[Web interface edit records]
▽

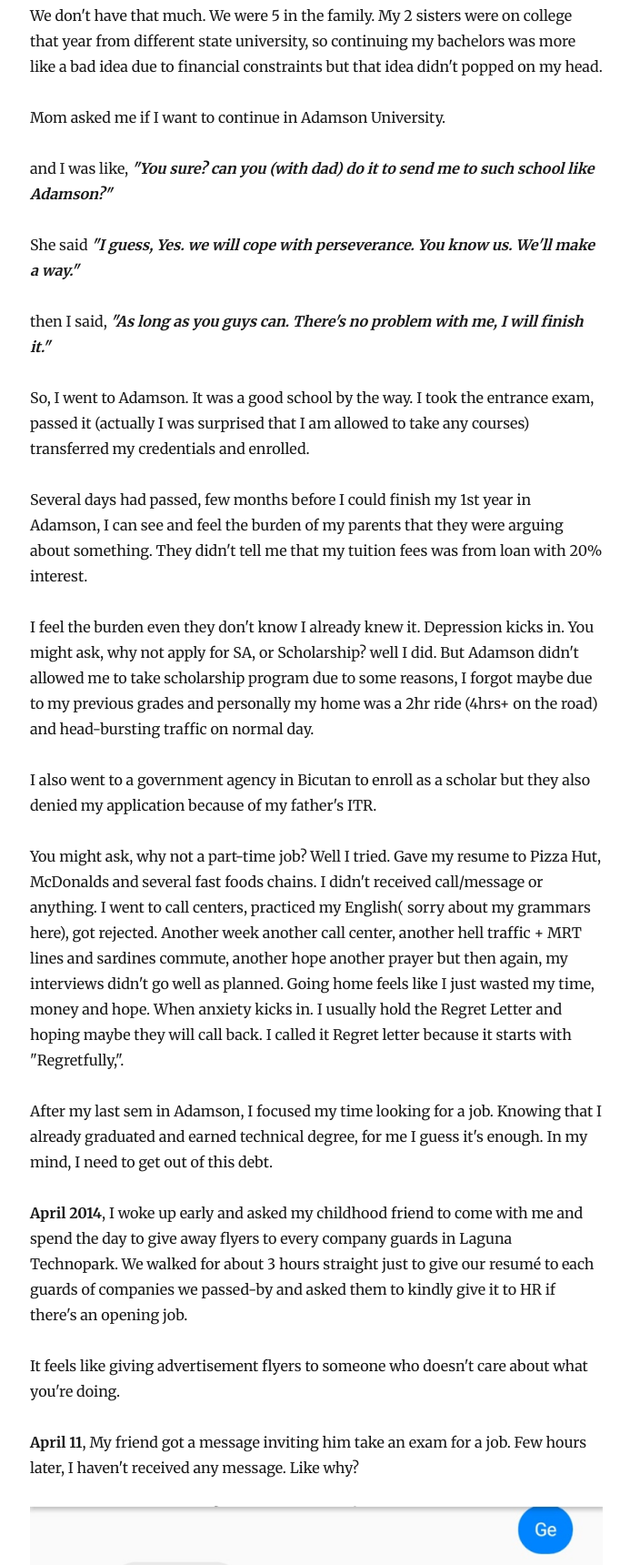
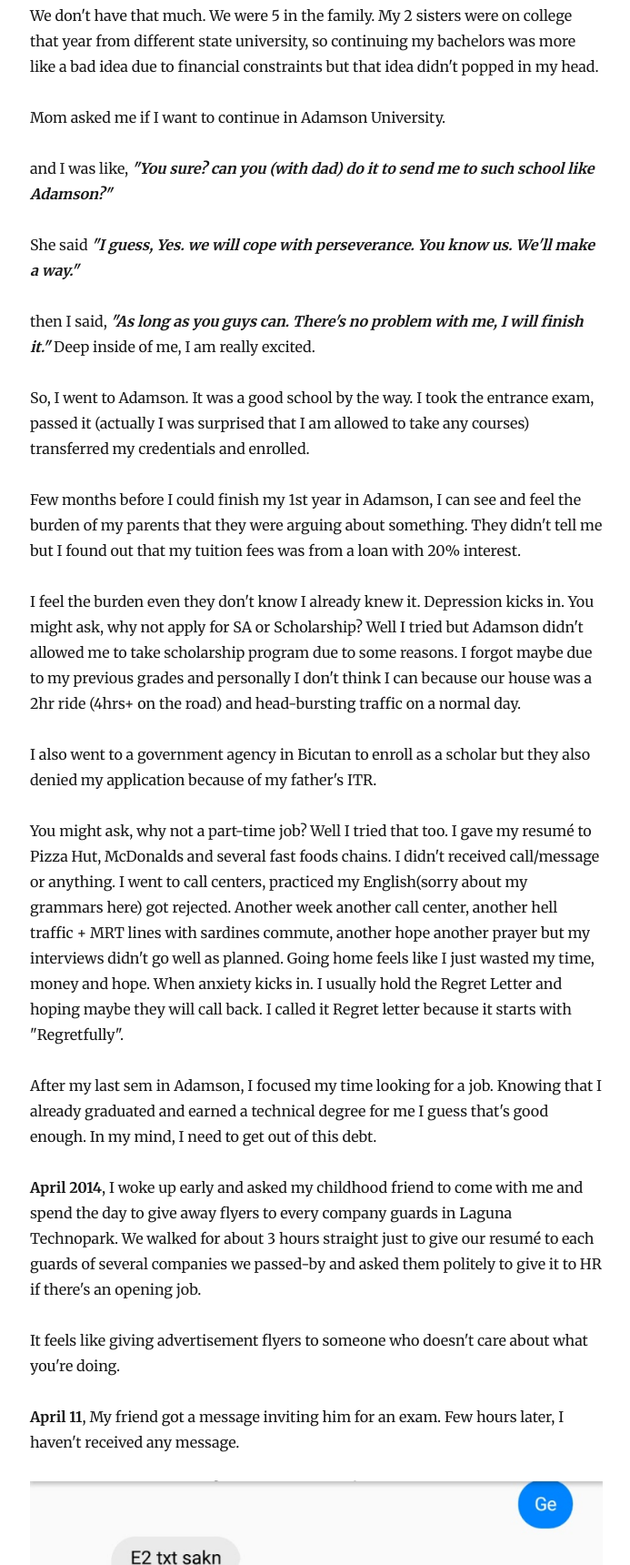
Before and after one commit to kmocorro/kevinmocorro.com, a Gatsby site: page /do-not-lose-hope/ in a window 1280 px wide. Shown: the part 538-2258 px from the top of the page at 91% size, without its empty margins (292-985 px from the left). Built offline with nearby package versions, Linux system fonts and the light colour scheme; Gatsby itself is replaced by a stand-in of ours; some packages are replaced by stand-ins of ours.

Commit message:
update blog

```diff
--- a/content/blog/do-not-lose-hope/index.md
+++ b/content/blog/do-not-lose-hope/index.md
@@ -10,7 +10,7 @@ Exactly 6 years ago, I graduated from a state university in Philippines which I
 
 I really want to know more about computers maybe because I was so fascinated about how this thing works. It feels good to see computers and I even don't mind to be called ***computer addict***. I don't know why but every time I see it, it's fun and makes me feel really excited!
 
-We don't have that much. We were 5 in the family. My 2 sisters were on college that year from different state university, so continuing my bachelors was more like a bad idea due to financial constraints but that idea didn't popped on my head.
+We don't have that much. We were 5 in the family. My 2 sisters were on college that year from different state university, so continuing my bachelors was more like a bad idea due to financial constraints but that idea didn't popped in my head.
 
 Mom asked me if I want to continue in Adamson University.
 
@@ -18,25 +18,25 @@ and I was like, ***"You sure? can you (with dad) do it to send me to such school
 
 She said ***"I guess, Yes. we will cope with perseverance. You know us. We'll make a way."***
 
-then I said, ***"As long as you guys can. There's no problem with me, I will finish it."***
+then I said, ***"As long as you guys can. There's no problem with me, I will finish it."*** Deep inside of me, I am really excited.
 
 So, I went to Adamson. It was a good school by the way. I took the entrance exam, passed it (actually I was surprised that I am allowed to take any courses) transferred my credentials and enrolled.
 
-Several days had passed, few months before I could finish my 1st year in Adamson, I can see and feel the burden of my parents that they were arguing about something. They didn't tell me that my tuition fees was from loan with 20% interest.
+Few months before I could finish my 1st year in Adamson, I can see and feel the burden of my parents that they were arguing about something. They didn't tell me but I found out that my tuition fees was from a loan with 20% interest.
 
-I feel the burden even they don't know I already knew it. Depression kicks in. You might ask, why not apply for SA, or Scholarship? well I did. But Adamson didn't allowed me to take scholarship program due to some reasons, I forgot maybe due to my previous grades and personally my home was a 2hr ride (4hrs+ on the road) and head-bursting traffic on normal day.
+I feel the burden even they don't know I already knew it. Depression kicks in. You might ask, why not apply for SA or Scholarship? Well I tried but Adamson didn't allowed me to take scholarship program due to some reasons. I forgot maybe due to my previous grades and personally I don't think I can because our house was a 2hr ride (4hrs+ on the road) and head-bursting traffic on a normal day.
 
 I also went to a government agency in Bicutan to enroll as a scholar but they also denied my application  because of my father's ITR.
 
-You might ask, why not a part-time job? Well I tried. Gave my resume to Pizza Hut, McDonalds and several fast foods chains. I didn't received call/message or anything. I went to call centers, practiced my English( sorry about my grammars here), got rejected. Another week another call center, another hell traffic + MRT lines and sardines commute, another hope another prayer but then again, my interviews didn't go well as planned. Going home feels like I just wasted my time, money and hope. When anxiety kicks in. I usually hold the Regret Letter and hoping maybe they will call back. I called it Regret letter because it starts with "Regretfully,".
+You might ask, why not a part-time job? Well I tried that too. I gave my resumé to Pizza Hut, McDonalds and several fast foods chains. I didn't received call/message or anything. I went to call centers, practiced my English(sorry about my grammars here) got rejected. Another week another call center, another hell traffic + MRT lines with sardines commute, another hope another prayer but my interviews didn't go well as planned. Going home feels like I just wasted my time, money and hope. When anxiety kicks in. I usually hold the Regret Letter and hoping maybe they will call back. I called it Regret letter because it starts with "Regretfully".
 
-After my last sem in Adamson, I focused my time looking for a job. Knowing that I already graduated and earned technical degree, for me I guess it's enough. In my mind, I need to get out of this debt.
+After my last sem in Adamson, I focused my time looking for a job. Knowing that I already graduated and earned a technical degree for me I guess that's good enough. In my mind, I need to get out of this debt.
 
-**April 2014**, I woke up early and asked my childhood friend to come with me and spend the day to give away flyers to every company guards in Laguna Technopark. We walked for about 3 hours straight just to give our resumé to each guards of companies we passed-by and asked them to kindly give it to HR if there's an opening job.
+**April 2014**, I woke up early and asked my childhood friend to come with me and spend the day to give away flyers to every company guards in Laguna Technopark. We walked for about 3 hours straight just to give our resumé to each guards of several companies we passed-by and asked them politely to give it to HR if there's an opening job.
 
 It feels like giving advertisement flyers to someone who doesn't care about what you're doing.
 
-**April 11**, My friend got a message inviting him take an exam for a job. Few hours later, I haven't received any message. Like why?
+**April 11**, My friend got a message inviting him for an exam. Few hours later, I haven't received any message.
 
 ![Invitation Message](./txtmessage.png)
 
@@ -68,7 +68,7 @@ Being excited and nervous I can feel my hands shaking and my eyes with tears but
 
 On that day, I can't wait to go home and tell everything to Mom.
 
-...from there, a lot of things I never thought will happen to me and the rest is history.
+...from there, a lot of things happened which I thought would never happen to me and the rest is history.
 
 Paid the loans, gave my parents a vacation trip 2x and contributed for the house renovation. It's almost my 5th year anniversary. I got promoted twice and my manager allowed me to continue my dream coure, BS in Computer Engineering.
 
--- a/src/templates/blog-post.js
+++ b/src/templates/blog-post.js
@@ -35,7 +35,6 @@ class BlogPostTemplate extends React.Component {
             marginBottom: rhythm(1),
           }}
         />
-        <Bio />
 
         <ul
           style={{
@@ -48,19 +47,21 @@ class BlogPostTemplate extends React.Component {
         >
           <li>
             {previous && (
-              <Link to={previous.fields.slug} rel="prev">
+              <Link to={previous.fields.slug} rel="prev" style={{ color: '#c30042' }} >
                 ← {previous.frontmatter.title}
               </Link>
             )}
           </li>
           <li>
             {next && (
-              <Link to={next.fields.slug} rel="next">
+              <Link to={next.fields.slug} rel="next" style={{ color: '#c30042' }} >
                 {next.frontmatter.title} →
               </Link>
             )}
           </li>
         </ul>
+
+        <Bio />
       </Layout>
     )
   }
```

△

Restate the records above exactly, less any pictures.

### Output for this task
Before and after one commit to kmocorro/kevinmocorro.com, a Gatsby site: page /do-not-lose-hope/ in a window 1280 px wide. Shown: the part 538-2258 px from the top of the page at 91% size, without its empty margins (292-985 px from the left). Built offline with nearby package versions, Linux system fonts and the light colour scheme; Gatsby itself is replaced by a stand-in of ours; some packages are replaced by stand-ins of ours.

Commit message:
update blog

```diff
--- a/content/blog/do-not-lose-hope/index.md
+++ b/content/blog/do-not-lose-hope/index.md
@@ -10,7 +10,7 @@ Exactly 6 years ago, I graduated from a state university in Philippines which I
 
 I really want to know more about computers maybe because I was so fascinated about how this thing works. It feels good to see computers and I even don't mind to be called ***computer addict***. I don't know why but every time I see it, it's fun and makes me feel really excited!
 
-We don't have that much. We were 5 in the family. My 2 sisters were on college that year from different state university, so continuing my bachelors was more like a bad idea due to financial constraints but that idea didn't popped on my head.
+We don't have that much. We were 5 in the family. My 2 sisters were on college that year from different state university, so continuing my bachelors was more like a bad idea due to financial constraints but that idea didn't popped in my head.
 
 Mom asked me if I want to continue in Adamson University.
 
@@ -18,25 +18,25 @@ and I was like, ***"You sure? can you (with dad) do it to send me to such school
 
 She said ***"I guess, Yes. we will cope with perseverance. You know us. We'll make a way."***
 
-then I said, ***"As long as you guys can. There's no problem with me, I will finish it."***
+then I said, ***"As long as you guys can. There's no problem with me, I will finish it."*** Deep inside of me, I am really excited.
 
 So, I went to Adamson. It was a good school by the way. I took the entrance exam, passed it (actually I was surprised that I am allowed to take any courses) transferred my credentials and enrolled.
 
-Several days had passed, few months before I could finish my 1st year in Adamson, I can see and feel the burden of my parents that they were arguing about something. They didn't tell me that my tuition fees was from loan with 20% interest.
+Few months before I could finish my 1st year in Adamson, I can see and feel the burden of my parents that they were arguing about something. They didn't tell me but I found out that my tuition fees was from a loan with 20% interest.
 
-I feel the burden even they don't know I already knew it. Depression kicks in. You might ask, why not apply for SA, or Scholarship? well I did. But Adamson didn't allowed me to take scholarship program due to some reasons, I forgot maybe due to my previous grades and personally my home was a 2hr ride (4hrs+ on the road) and head-bursting traffic on normal day.
+I feel the burden even they don't know I already knew it. Depression kicks in. You might ask, why not apply for SA or Scholarship? Well I tried but Adamson didn't allowed me to take scholarship program due to some reasons. I forgot maybe due to my previous grades and personally I don't think I can because our house was a 2hr ride (4hrs+ on the road) and head-bursting traffic on a normal day.
 
 I also went to a government agency in Bicutan to enroll as a scholar but they also denied my application  because of my father's ITR.
 
-You might ask, why not a part-time job? Well I tried. Gave my resume to Pizza Hut, McDonalds and several fast foods chains. I didn't received call/message or anything. I went to call centers, practiced my English( sorry about my grammars here), got rejected. Another week another call center, another hell traffic + MRT lines and sardines commute, another hope another prayer but then again, my interviews didn't go well as planned. Going home feels like I just wasted my time, money and hope. When anxiety kicks in. I usually hold the Regret Letter and hoping maybe they will call back. I called it Regret letter because it starts with "Regretfully,".
+You might ask, why not a part-time job? Well I tried that too. I gave my resumé to Pizza Hut, McDonalds and several fast foods chains. I didn't received call/message or anything. I went to call centers, practiced my English(sorry about my grammars here) got rejected. Another week another call center, another hell traffic + MRT lines with sardines commute, another hope another prayer but my interviews didn't go well as planned. Going home feels like I just wasted my time, money and hope. When anxiety kicks in. I usually hold the Regret Letter and hoping maybe they will call back. I called it Regret letter because it starts with "Regretfully".
 
-After my last sem in Adamson, I focused my time looking for a job. Knowing that I already graduated and earned technical degree, for me I guess it's enough. In my mind, I need to get out of this debt.
+After my last sem in Adamson, I focused my time looking for a job. Knowing that I already graduated and earned a technical degree for me I guess that's good enough. In my mind, I need to get out of this debt.
 
-**April 2014**, I woke up early and asked my childhood friend to come with me and spend the day to give away flyers to every company guards in Laguna Technopark. We walked for about 3 hours straight just to give our resumé to each guards of companies we passed-by and asked them to kindly give it to HR if there's an opening job.
+**April 2014**, I woke up early and asked my childhood friend to come with me and spend the day to give away flyers to every company guards in Laguna Technopark. We walked for about 3 hours straight just to give our resumé to each guards of several companies we passed-by and asked them politely to give it to HR if there's an opening job.
 
 It feels like giving advertisement flyers to someone who doesn't care about what you're doing.
 
-**April 11**, My friend got a message inviting him take an exam for a job. Few hours later, I haven't received any message. Like why?
+**April 11**, My friend got a message inviting him for an exam. Few hours later, I haven't received any message.
 
 ![Invitation Message](./txtmessage.png)
 
@@ -68,7 +68,7 @@ Being excited and nervous I can feel my hands shaking and my eyes with tears but
 
 On that day, I can't wait to go home and tell everything to Mom.
 
-...from there, a lot of things I never thought will happen to me and the rest is history.
+...from there, a lot of things happened which I thought would never happen to me and the rest is history.
 
 Paid the loans, gave my parents a vacation trip 2x and contributed for the house renovation. It's almost my 5th year anniversary. I got promoted twice and my manager allowed me to continue my dream coure, BS in Computer Engineering.
 
--- a/src/templates/blog-post.js
+++ b/src/templates/blog-post.js
@@ -35,7 +35,6 @@ class BlogPostTemplate extends React.Component {
             marginBottom: rhythm(1),
           }}
         />
-        <Bio />
 
         <ul
           style={{
@@ -48,19 +47,21 @@ class BlogPostTemplate extends React.Component {
         >
           <li>
             {previous && (
-              <Link to={previous.fields.slug} rel="prev">
+              <Link to={previous.fields.slug} rel="prev" style={{ color: '#c30042' }} >
                 ← {previous.frontmatter.title}
               </Link>
             )}
           </li>
           <li>
             {next && (
-              <Link to={next.fields.slug} rel="next">
+              <Link to={next.fields.slug} rel="next" style={{ color: '#c30042' }} >
                 {next.frontmatter.title} →
               </Link>
             )}
           </li>
         </ul>
+
+        <Bio />
       </Layout>
     )
   }
```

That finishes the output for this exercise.